# [Dataset extract]
┏━━

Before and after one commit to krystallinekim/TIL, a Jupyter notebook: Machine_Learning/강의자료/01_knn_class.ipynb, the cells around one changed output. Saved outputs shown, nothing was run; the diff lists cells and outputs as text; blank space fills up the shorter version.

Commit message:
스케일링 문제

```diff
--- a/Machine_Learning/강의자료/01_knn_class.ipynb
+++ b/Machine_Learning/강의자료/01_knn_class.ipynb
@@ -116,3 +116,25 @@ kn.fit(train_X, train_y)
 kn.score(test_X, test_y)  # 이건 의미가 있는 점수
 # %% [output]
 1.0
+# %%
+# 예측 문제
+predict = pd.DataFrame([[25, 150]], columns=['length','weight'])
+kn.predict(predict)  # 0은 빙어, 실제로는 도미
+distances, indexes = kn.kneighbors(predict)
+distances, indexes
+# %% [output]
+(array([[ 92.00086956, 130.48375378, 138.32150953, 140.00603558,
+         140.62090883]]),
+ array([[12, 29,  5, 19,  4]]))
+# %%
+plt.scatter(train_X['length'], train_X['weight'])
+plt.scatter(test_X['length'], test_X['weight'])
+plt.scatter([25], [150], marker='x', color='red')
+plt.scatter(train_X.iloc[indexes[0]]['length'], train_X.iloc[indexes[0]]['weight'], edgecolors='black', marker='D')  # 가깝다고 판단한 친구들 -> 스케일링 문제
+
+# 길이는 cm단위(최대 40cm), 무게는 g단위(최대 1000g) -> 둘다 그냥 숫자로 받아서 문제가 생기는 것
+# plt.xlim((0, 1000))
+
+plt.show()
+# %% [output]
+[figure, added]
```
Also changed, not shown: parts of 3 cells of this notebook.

┗━━

# [Work task]
Set the entries down again, unchanged and complete.

# [Task solution]
Before and after one commit to krystallinekim/TIL, a Jupyter notebook: Machine_Learning/강의자료/01_knn_class.ipynb, the cells around one changed output. Saved outputs shown, nothing was run; the diff lists cells and outputs as text; blank space fills up the shorter version.

Commit message:
스케일링 문제

```diff
--- a/Machine_Learning/강의자료/01_knn_class.ipynb
+++ b/Machine_Learning/강의자료/01_knn_class.ipynb
@@ -116,3 +116,25 @@ kn.fit(train_X, train_y)
 kn.score(test_X, test_y)  # 이건 의미가 있는 점수
 # %% [output]
 1.0
+# %%
+# 예측 문제
+predict = pd.DataFrame([[25, 150]], columns=['length','weight'])
+kn.predict(predict)  # 0은 빙어, 실제로는 도미
+distances, indexes = kn.kneighbors(predict)
+distances, indexes
+# %% [output]
+(array([[ 92.00086956, 130.48375378, 138.32150953, 140.00603558,
+         140.62090883]]),
+ array([[12, 29,  5, 19,  4]]))
+# %%
+plt.scatter(train_X['length'], train_X['weight'])
+plt.scatter(test_X['length'], test_X['weight'])
+plt.scatter([25], [150], marker='x', color='red')
+plt.scatter(train_X.iloc[indexes[0]]['length'], train_X.iloc[indexes[0]]['weight'], edgecolors='black', marker='D')  # 가깝다고 판단한 친구들 -> 스케일링 문제
+
+# 길이는 cm단위(최대 40cm), 무게는 g단위(최대 1000g) -> 둘다 그냥 숫자로 받아서 문제가 생기는 것
+# plt.xlim((0, 1000))
+
+plt.show()
+# %% [output]
+[figure, added]
```
Also changed, not shown: parts of 3 cells of this notebook.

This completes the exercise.